• **RECORDS FOR THIS EXERCISE**:
####################
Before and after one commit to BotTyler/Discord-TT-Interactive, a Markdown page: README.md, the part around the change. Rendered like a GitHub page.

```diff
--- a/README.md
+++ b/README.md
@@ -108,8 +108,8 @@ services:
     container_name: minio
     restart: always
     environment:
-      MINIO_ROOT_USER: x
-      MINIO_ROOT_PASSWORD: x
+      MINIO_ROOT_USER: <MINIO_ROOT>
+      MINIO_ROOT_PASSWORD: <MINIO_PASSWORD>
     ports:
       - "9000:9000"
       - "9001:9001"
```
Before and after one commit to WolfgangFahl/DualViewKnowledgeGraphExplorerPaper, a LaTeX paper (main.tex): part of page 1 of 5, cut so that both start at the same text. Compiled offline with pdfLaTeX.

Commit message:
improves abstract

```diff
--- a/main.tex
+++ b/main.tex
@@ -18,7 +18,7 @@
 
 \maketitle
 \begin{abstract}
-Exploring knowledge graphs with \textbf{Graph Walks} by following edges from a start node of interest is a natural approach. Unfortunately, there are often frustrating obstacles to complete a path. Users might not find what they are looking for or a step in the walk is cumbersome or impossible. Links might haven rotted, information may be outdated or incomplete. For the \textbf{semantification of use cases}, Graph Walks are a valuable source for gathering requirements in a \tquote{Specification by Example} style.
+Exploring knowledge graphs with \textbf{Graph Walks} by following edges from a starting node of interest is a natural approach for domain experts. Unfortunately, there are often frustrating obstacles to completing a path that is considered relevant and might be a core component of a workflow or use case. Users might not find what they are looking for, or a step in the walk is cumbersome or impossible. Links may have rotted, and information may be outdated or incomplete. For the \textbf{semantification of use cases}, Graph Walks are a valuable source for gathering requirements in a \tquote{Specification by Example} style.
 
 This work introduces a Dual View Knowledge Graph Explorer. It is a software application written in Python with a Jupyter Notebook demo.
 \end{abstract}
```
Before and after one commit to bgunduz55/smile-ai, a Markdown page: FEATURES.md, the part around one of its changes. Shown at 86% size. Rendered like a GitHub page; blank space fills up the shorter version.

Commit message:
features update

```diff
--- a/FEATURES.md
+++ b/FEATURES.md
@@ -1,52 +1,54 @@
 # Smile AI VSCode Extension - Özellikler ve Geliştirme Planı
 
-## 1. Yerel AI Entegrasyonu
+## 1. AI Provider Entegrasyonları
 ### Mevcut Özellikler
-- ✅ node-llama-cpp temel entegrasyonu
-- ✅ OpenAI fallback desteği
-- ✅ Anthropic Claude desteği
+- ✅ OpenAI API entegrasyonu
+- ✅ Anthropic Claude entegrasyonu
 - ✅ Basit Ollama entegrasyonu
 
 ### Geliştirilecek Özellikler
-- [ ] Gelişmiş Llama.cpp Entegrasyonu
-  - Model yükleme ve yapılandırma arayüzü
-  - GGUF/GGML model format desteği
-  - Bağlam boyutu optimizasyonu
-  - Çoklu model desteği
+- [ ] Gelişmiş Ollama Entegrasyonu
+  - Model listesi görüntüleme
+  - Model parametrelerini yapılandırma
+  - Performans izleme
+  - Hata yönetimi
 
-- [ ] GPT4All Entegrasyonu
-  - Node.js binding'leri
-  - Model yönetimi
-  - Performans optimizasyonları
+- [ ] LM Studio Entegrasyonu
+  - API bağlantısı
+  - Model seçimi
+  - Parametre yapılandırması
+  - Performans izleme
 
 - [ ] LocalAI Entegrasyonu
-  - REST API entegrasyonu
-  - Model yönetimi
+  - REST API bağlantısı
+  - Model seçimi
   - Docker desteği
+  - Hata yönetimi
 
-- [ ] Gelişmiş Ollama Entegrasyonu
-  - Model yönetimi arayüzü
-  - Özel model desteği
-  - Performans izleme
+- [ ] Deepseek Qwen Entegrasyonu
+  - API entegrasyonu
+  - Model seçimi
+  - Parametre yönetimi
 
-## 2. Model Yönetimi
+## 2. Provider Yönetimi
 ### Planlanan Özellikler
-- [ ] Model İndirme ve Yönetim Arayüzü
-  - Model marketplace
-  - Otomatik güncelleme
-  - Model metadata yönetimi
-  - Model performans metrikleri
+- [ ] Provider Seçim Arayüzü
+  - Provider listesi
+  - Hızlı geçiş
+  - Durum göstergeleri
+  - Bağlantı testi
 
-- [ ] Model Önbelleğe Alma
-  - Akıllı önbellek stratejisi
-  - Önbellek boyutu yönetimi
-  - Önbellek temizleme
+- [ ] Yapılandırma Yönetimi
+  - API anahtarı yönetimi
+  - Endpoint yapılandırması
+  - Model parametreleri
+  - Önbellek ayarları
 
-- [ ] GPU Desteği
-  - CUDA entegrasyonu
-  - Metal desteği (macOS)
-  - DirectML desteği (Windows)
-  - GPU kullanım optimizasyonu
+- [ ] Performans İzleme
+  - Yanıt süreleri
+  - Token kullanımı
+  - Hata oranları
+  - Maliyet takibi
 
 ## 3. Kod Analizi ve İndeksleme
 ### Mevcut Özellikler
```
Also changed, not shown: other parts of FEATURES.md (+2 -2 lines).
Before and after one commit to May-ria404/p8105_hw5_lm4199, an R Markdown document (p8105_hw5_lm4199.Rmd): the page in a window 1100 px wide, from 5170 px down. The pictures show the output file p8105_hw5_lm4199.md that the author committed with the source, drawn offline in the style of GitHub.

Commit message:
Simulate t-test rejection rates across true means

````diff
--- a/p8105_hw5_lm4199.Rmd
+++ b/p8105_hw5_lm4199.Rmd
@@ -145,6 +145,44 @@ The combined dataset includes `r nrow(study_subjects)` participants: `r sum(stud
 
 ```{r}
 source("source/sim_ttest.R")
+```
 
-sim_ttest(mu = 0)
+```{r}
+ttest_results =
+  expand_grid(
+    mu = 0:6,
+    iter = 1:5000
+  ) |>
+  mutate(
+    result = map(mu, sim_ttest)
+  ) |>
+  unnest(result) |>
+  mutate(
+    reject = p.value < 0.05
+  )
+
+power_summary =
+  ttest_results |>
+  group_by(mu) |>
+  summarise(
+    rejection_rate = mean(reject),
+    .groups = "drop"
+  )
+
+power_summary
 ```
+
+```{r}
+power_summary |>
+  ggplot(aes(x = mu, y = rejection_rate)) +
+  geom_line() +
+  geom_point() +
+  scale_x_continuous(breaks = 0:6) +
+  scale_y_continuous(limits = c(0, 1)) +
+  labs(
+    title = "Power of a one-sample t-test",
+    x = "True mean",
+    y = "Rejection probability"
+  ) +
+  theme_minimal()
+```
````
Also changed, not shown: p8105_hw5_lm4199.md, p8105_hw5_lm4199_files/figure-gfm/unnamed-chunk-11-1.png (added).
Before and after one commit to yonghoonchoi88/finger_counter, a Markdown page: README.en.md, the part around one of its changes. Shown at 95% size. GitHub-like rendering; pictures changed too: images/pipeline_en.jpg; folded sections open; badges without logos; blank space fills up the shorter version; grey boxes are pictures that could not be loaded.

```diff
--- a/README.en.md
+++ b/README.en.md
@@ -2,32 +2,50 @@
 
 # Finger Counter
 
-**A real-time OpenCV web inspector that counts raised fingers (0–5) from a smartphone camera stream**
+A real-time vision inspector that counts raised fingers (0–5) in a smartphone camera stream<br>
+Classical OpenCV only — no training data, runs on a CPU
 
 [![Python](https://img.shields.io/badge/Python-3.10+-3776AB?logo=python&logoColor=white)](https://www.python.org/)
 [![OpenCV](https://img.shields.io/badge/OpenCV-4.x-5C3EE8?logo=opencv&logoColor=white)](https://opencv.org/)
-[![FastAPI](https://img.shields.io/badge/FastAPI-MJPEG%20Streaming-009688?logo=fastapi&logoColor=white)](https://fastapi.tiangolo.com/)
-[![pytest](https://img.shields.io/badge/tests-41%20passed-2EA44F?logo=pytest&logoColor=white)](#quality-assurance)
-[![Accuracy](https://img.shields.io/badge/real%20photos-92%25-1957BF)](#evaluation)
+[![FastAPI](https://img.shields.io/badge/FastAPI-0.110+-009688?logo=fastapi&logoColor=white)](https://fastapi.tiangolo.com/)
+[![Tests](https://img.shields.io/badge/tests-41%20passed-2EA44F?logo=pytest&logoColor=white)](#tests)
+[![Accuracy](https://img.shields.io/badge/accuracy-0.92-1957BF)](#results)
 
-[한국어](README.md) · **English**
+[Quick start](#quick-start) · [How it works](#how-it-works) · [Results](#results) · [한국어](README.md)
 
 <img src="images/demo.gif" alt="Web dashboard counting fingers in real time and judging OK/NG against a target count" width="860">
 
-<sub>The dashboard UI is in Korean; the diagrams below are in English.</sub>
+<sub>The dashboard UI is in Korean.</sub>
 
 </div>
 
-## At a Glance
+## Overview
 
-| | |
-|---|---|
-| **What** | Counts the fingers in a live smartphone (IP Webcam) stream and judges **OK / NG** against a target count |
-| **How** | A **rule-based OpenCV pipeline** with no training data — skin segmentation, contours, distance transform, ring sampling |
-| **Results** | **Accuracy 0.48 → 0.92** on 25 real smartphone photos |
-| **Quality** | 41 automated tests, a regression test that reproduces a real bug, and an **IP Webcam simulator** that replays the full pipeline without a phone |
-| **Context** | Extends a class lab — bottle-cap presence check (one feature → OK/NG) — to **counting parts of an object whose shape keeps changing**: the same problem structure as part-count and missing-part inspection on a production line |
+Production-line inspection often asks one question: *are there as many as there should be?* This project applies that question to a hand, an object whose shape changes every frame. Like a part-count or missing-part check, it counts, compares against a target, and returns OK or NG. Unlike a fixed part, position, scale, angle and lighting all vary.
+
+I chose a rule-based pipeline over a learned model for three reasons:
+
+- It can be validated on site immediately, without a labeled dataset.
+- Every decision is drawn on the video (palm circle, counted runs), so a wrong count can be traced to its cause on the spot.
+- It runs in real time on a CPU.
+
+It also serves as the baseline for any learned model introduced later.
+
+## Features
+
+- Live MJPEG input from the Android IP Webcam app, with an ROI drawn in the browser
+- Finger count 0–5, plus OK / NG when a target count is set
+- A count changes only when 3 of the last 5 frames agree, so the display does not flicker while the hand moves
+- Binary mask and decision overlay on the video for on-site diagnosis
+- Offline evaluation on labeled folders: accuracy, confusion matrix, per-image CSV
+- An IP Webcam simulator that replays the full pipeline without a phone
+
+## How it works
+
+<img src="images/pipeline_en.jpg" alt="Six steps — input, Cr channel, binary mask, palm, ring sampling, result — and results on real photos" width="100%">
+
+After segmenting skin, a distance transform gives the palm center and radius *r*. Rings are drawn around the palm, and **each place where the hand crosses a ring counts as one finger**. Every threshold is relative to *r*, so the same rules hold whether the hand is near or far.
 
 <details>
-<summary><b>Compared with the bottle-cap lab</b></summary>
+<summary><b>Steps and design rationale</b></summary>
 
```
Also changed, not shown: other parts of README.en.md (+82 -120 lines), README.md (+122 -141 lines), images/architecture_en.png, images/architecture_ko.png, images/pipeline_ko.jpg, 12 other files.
####################
• **DESCRIPTION OF THE TASK**:
Among the lines above, find those holding "Gelişmiş" and copy each one.

• **WRITTEN ANSWER**:
-- [ ] Gelişmiş Llama.cpp Entegrasyonu
+- [ ] Gelişmiş Ollama Entegrasyonu
-- [ ] Gelişmiş Ollama Entegrasyonu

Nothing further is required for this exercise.